Middle of the day in the forest this grizzly mother and her two cubs walking, searching for food. Stopping to dig for roots, eating berries they came across and other vegetation. With no threat in the area, the cubs often lingered behind their mom, playing and eating.
Large male grizzly spotted walking near the edge of the forest. Bears at this time are spread out, searching for food. They have about two months to go before some will start looking to go to sleep. Not much food can be found bottom of the valleys, higher up in the meadows where food comes later, are places where the bears are searching. Adding on weight to survive the coming winter, half pregnant females adding on weight to be able to give birth in January.
Shepherd canadensis are their official name, but also called buffalo berry, soapberry, and by a few other names. The plant has edible berries, usually in red, but also seen in yellow and orange colours. Found across Canada, the shrub grows from a meter to two meters tall, grows in dry to moist woods, on sandy, rocky and in gravelly soils. Out here it blooms in May to June and the berries ripen in July. Elk, deer and bighorn sheep consume the leaves, while some birds and mammals eat the berries. The later includes both the brown and the black bear.
Six month old grizzly cub, enjoying its first summer. Every day is a new challenge, everyday security provided by it's mother. It will spend 3 to 4 years with its mother, learning what to eat and how to be safe.
This kid was just few weeks old when the picture was taken. Getting to spend sometime near the bottom of the valley, with its mother nearby.
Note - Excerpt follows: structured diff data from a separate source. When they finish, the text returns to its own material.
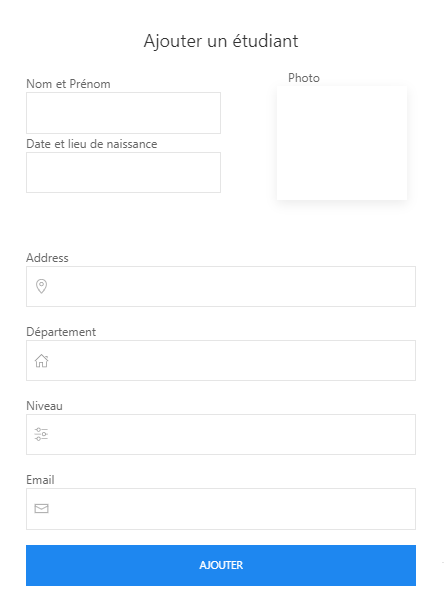
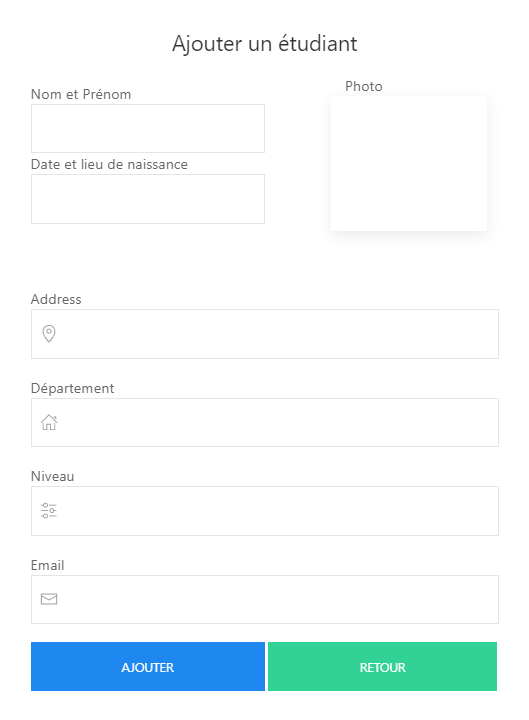
Hamza | Ajouter unite interface

diff --git a/gestionairetudiant/src/gestionairetudiant/AjouterUnite.java b/gestionairetudiant/src/gestionairetudiant/AjouterUnite.java
@@ -1,0 +1,114 @@
+/*
+ * To change this license header, choose License Headers in Project Properties.
+ * To change this template file, choose Tools | Templates
+ * and open the template in the editor.
+ */
+package gestionairetudiant;
+
+/**
+ *
+ * @author Elias
+ */
+public class AjouterUnite extends javax.swing.JFrame {
+
+    /**
+     * Creates new form AjouterUnite
+     */
+    public AjouterUnite() {
+        initComponents();
+    }
+
+    /**
+     * This method is called from within the constructor to initialize the form.
+     * WARNING: Do NOT modify this code. The content of this method is always
+     * regenerated by the Form Editor.
+     */
+    @SuppressWarnings("unchecked")
+    // <editor-fold defaultstate="collapsed" desc="Generated Code">//GEN-BEGIN:initComponents
+    private void initComponents() {
+
+        UnityNom = new javax.swing.JTextField();
+        Abr = new javax.swing.JTextField();
+        Credit = new javax.swing.JTextField();
+        Coeff = new javax.swing.JTextField();
+        AddUniBn = new javax.swing.JButton();
+        retournUni = new javax.swing.JButton();
+        BgAdU = new javax.swing.JLabel();
+
+        setDefaultCloseOperation(javax.swing.WindowConstants.EXIT_ON_CLOSE);
+        getContentPane().setLayout(new org.netbeans.lib.awtextra.AbsoluteLayout());
+
+        UnityNom.setFont(new java.awt.Font("Tahoma", 0, 16)); // NOI18N
+        UnityNom.setBorder(javax.swing.BorderFactory.createEmptyBorder(1, 1, 1, 1));
+        getContentPane().add(UnityNom, new org.netbeans.lib.awtextra.AbsoluteConstraints(70, 120, 340, 40));
+
+        Abr.setFont(new java.awt.Font("Tahoma", 0, 16)); // NOI18N
+        Abr.setBorder(javax.swing.BorderFactory.createEmptyBorder(1, 1, 1, 1));
+        getContentPane().add(Abr, new org.netbeans.lib.awtextra.AbsoluteConstraints(70, 200, 340, 40));
+
+        Credit.setFont(new java.awt.Font("Tahoma", 0, 16)); // NOI18N
+        Credit.setBorder(javax.swing.BorderFactory.createEmptyBorder(1, 1, 1, 1));
+        getContentPane().add(Credit, new org.netbeans.lib.awtextra.AbsoluteConstraints(70, 280, 340, 40));
+
+        Coeff.setFont(new java.awt.Font("Tahoma", 0, 16)); // NOI18N
+        Coeff.setBorder(javax.swing.BorderFactory.createEmptyBorder(1, 1, 1, 1));
+        getContentPane().add(Coeff, new org.netbeans.lib.awtextra.AbsoluteConstraints(70, 360, 340, 40));
+
+        AddUniBn.setIcon(new javax.swing.ImageIcon(getClass().getResource("/img/AddUnitBn.png"))); // NOI18N
+        AddUniBn.setBorder(javax.swing.BorderFactory.createEmptyBorder(1, 1, 1, 1));
+        getContentPane().add(AddUniBn, new org.netbeans.lib.awtextra.AbsoluteConstraints(223, 432, 200, 50));
+
+        retournUni.setIcon(new javax.swing.ImageIcon(getClass().getResource("/img/returUnitBn.png"))); // NOI18N
+        getContentPane().add(retournUni, new org.netbeans.lib.awtextra.AbsoluteConstraints(867, 472, 380, 60));
+
+        BgAdU.setIcon(new javax.swing.ImageIcon(getClass().getResource("/img/AddUnity.png"))); // NOI18N
+        getContentPane().add(BgAdU, new org.netbeans.lib.awtextra.AbsoluteConstraints(-1, 1, 1260, 540));
+
+        pack();
+    }// </editor-fold>//GEN-END:initComponents
+
+    /**
+     * @param args the command line arguments
+     */
+    public static void main(String args[]) {
+        /* Set the Nimbus look and feel */
+        //<editor-fold defaultstate="collapsed" desc=" Look and feel setting code (optional) ">
+        /* If Nimbus (introduced in Java SE 6) is not available, stay with the default look and feel.
+         * For details see http://download.oracle.com/javase/tutorial/uiswing/lookandfeel/plaf.html 
+         */
+        try {
+            for (javax.swing.UIManager.LookAndFeelInfo info : javax.swing.UIManager.getInstalledLookAndFeels()) {
+                if ("Nimbus".equals(info.getName())) {
+                    javax.swing.UIManager.setLookAndFeel(info.getClassName());
+                    break;
+                }
+            }
+        } catch (ClassNotFoundException ex) {
+            java.util.logging.Logger.getLogger(AjouterUnite.class.getName()).log(java.util.logging.Level.SEVERE, null, ex);
+        } catch (InstantiationException ex) {
+            java.util.logging.Logger.getLogger(AjouterUnite.class.getName()).log(java.util.logging.Level.SEVERE, null, ex);
+        } catch (IllegalAccessException ex) {
+            java.util.logging.Logger.getLogger(AjouterUnite.class.getName()).log(java.util.logging.Level.SEVERE, null, ex);
+        } catch (javax.swing.UnsupportedLookAndFeelException ex) {
+            java.util.logging.Logger.getLogger(AjouterUnite.class.getName()).log(java.util.logging.Level.SEVERE, null, ex);
+        }
+        //</editor-fold>
+
+        /* Create and display the form */
+        java.awt.EventQueue.invokeLater(new Runnable() {
+            public void run() {
+                new AjouterUnite().setVisible(true);
+            }
+        });
+    }
+
+    // Variables declaration - do not modify//GEN-BEGIN:variables
+    private javax.swing.JTextField Abr;
+    private javax.swing.JButton AddUniBn;
+    private javax.swing.JLabel BgAdU;
+    private javax.swing.JTextField Coeff;
+    private javax.swing.JTextField Credit;
+    private javax.swing.JTextField UnityNom;
+    private javax.swing.JButton retournUni;
+    // End of variables declaration//GEN-END:variables
+}

diff --git a/gestionairetudiant/src/gestionairetudiant/AjouterEtud.java b/gestionairetudiant/src/gestionairetudiant/AjouterEtud.java
@@ -27,16 +27,69 @@ public class AjouterEtud extends javax.swing.JFrame {
     // <editor-fold defaultstate="collapsed" desc="Generated Code">//GEN-BEGIN:initComponents
     private void initComponents() {
 
+        NomEtPrenom = new javax.swing.JTextField();
+        DatLieuNaissance = new javax.swing.JTextField();
+        Adrress = new javax.swing.JTextField();
+        Depert = new javax.swing.JTextField();
+        Niveau = new javax.swing.JTextField();
+        Email = new javax.swing.JTextField();
+        AjouterBn = new javax.swing.JButton();
+        uploadPhoto = new javax.swing.JLabel();
+        PhotoLabl = new javax.swing.JLabel();
+        Retour = new javax.swing.JButton();
         bgA = new javax.swing.JLabel();
 
         setDefaultCloseOperation(javax.swing.WindowConstants.EXIT_ON_CLOSE);
         getContentPane().setLayout(new org.netbeans.lib.awtextra.AbsoluteLayout());
 
+        NomEtPrenom.setFont(new java.awt.Font("Tahoma", 0, 16)); // NOI18N
+        NomEtPrenom.setBorder(javax.swing.BorderFactory.createEmptyBorder(1, 1, 1, 1));
+        getContentPane().add(NomEtPrenom, new org.netbeans.lib.awtextra.AbsoluteConstraints(50, 114, 200, 30));
+
+        DatLieuNaissance.setFont(new java.awt.Font("Tahoma", 0, 16)); // NOI18N
+        DatLieuNaissance.setBorder(javax.swing.BorderFactory.createEmptyBorder(1, 1, 1, 1));
+        getContentPane().add(DatLieuNaissance, new org.netbeans.lib.awtextra.AbsoluteConstraints(50, 184, 200, 30));
+
+        Adrress.setFont(new java.awt.Font("Tahoma", 0, 16)); // NOI18N
+        Adrress.setBorder(javax.swing.BorderFactory.createEmptyBorder(1, 1, 1, 1));
+        getContentPane().add(Adrress, new org.netbeans.lib.awtextra.AbsoluteConstraints(80, 319, 400, 30));
+
+        Depert.setFont(new java.awt.Font("Tahoma", 0, 16)); // NOI18N
+        Depert.setBorder(javax.swing.BorderFactory.createEmptyBorder(1, 1, 1, 1));
+        getContentPane().add(Depert, new org.netbeans.lib.awtextra.AbsoluteConstraints(80, 405, 410, 30));
+
+        Niveau.setFont(new java.awt.Font("Tahoma", 0, 16)); // NOI18N
+        Niveau.setBorder(javax.swing.BorderFactory.createEmptyBorder(1, 1, 1, 1));
+        getContentPane().add(Niveau, new org.netbeans.lib.awtextra.AbsoluteConstraints(80, 495, 400, 30));
+
+        Email.setFont(new java.awt.Font("Tahoma", 0, 16)); // NOI18N
+        Email.setBorder(javax.swing.BorderFactory.createEmptyBorder(1, 1, 1, 1));
+        getContentPane().add(Email, new org.netbeans.lib.awtextra.AbsoluteConstraints(70, 585, 410, 30));
+
+        AjouterBn.setIcon(new javax.swing.ImageIcon(getClass().getResource("/img/AddEtudBn.png"))); // NOI18N
+        getContentPane().add(AjouterBn, new org.netbeans.lib.awtextra.AbsoluteConstraints(25, 642, 240, 50));
+
+        uploadPhoto.setIcon(new javax.swing.ImageIcon(getClass().getResource("/img/Upload.png"))); // NOI18N
+        getContentPane().add(uploadPhoto, new org.netbeans.lib.awtextra.AbsoluteConstraints(340, 250, 130, 20));
+        getContentPane().add(PhotoLabl, new org.netbeans.lib.awtextra.AbsoluteConstraints(350, 107, 120, 110));
+
+        Retour.setIcon(new javax.swing.ImageIcon(getClass().getResource("/img/RetAjoEtuBn.png"))); // NOI18N
+        Retour.addActionListener(new java.awt.event.ActionListener() {
+            public void actionPerformed(java.awt.event.ActionEvent evt) {
+                RetourActionPerformed(evt);
+            }
+        });
+        getContentPane().add(Retour, new org.netbeans.lib.awtextra.AbsoluteConstraints(268, 641, 230, 50));
+
         bgA.setIcon(new javax.swing.ImageIcon(getClass().getResource("/img/AjouterEtudBg.png"))); // NOI18N
-        getContentPane().add(bgA, new org.netbeans.lib.awtextra.AbsoluteConstraints(0, 0, -1, -1));
+        getContentPane().add(bgA, new org.netbeans.lib.awtextra.AbsoluteConstraints(0, 0, 530, -1));
 
         pack();
     }// </editor-fold>//GEN-END:initComponents
+
+    private void RetourActionPerformed(java.awt.event.ActionEvent evt) {//GEN-FIRST:event_RetourActionPerformed
+        // TODO add your handling code here:
+    }//GEN-LAST:event_RetourActionPerformed
 
     /**
      * @param args the command line arguments
@@ -74,6 +127,16 @@ public class AjouterEtud extends javax.swing.JFrame {
     }
 
     // Variables declaration - do not modify//GEN-BEGIN:variables
+    private javax.swing.JTextField Adrress;
+    private javax.swing.JButton AjouterBn;
+    private javax.swing.JTextField DatLieuNaissance;
+    private javax.swing.JTextField Depert;
+    private javax.swing.JTextField Email;
+    private javax.swing.JTextField Niveau;
+    private javax.swing.JTextField NomEtPrenom;
+    private javax.swing.JLabel PhotoLabl;
+    private javax.swing.JButton Retour;
     private javax.swing.JLabel bgA;
+    private javax.swing.JLabel uploadPhoto;
     // End of variables declaration//GEN-END:variables
 }

diff --git a/gestionairetudiant/src/gestionairetudiant/Register.java b/gestionairetudiant/src/gestionairetudiant/Register.java
@@ -38,17 +38,21 @@ public class Register extends javax.swing.JFrame {
         setDefaultCloseOperation(javax.swing.WindowConstants.EXIT_ON_CLOSE);
         getContentPane().setLayout(new org.netbeans.lib.awtextra.AbsoluteLayout());
 
+        NomPrenom.setFont(new java.awt.Font("Tahoma", 0, 16)); // NOI18N
         NomPrenom.setBorder(javax.swing.BorderFactory.createEmptyBorder(1, 1, 1, 1));
-        getContentPane().add(NomPrenom, new org.netbeans.lib.awtextra.AbsoluteConstraints(89, 110, 310, 40));
+        getContentPane().add(NomPrenom, new org.netbeans.lib.awtextra.AbsoluteConstraints(80, 106, 320, 40));
 
+        Depert.setFont(new java.awt.Font("Tahoma", 0, 16)); // NOI18N
         Depert.setBorder(javax.swing.BorderFactory.createEmptyBorder(1, 1, 1, 1));
-        getContentPane().add(Depert, new org.netbeans.lib.awtextra.AbsoluteConstraints(89, 210, 310, 40));
+        getContentPane().add(Depert, new org.netbeans.lib.awtextra.AbsoluteConstraints(80, 205, 320, 40));
 
+        Email.setFont(new java.awt.Font("Tahoma", 0, 16)); // NOI18N
         Email.setBorder(javax.swing.BorderFactory.createEmptyBorder(1, 1, 1, 1));
-        getContentPane().add(Email, new org.netbeans.lib.awtextra.AbsoluteConstraints(89, 310, 310, 40));
+        getContentPane().add(Email, new org.netbeans.lib.awtextra.AbsoluteConstraints(80, 305, 320, 40));
 
+        Passwd.setFont(new java.awt.Font("Tahoma", 0, 16)); // NOI18N
         Passwd.setBorder(javax.swing.BorderFactory.createEmptyBorder(1, 1, 1, 1));
-        getContentPane().add(Passwd, new org.netbeans.lib.awtextra.AbsoluteConstraints(89, 410, 310, 40));
+        getContentPane().add(Passwd, new org.netbeans.lib.awtextra.AbsoluteConstraints(80, 403, 320, 40));
 
         Register.setIcon(new javax.swing.ImageIcon(getClass().getResource("/img/RegisterBn.png"))); // NOI18N
         Register.setBorder(javax.swing.BorderFactory.createEmptyBorder(1, 1, 1, 1));
@@ -71,7 +75,7 @@ public class Register extends javax.swing.JFrame {
         getContentPane().add(Annuler, new org.netbeans.lib.awtextra.AbsoluteConstraints(225, 470, 190, 60));
 
         Bg.setIcon(new javax.swing.ImageIcon(getClass().getResource("/img/RegisterBg.png"))); // NOI18N
-        getContentPane().add(Bg, new org.netbeans.lib.awtextra.AbsoluteConstraints(0, 0, 440, 550));
+        getContentPane().add(Bg, new org.netbeans.lib.awtextra.AbsoluteConstraints(0, 0, -1, 550));
 
         pack();
     }// </editor-fold>//GEN-END:initComponents

diff --git a/gestionairetudiant/src/gestionairetudiant/Login.java b/gestionairetudiant/src/gestionairetudiant/Login.java
@@ -40,6 +40,7 @@ public class Login extends javax.swing.JFrame {
         setResizable(false);
         getContentPane().setLayout(new org.netbeans.lib.awtextra.AbsoluteLayout());
 
+        Lgemail.setFont(new java.awt.Font("Tahoma", 0, 18)); // NOI18N
         Lgemail.setBorder(javax.swing.BorderFactory.createEmptyBorder(1, 1, 1, 1));
         Lgemail.addActionListener(new java.awt.event.ActionListener() {
             public void actionPerformed(java.awt.event.ActionEvent evt) {
@@ -48,6 +49,7 @@ public class Login extends javax.swing.JFrame {
         });
         getContentPane().add(Lgemail, new org.netbeans.lib.awtextra.AbsoluteConstraints(90, 90, 310, 50));
 
+        LgPwd.setFont(new java.awt.Font("Tahoma", 0, 18)); // NOI18N
         LgPwd.setBorder(javax.swing.BorderFactory.createEmptyBorder(1, 1, 1, 1));
         getContentPane().add(LgPwd, new org.netbeans.lib.awtextra.AbsoluteConstraints(90, 170, 310, 40));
Most of its time will be spent much higher up, where it's safe from most predators.
In wildlife for many species, including for the mountain goats, the female looks after their young from the day they are born to the day they are on their own. The nanny will give birth away from others, when the kid can get around the two will seek the company of others. The kid will never be too far from the nanny. The nanny will help the kid with food, help it learn to climb, nanny using their eyes to help guide the kid through a safe route on a side of a mountain. So the least a kid can do is provide it's mother a place to rest her head for a few seconds on a hot day.
A beautiful morning, watching a mother grizzly and her two cubs, one next to her and the other just outside the frame.
Most living in the mountains or visiting, have sighting of grizzlies on the top of their list of wildlife they want to see. It's one of the often asked questions on social media or face to face, where can they go to see bears. The answer will often disappoint them, which is "get out as much as you can'. There are other factors, look for them from May to October, take the slower speed routes and drive at the speed limit so your eyes can see more around you, but these and other factors play a smaller role. Get out and explore as much as possible. It's very rare I'll be out looking just for bears, I like to get out and explore and from experience I know I'll have more than my share of bear sightings. Nature is a pretty amazing, but it will never show you everything all at once, the more you get out the more it will show you.
Lot of people if not all want to see bears, the way to do it is no secret. The main way to see more bears is to get out more.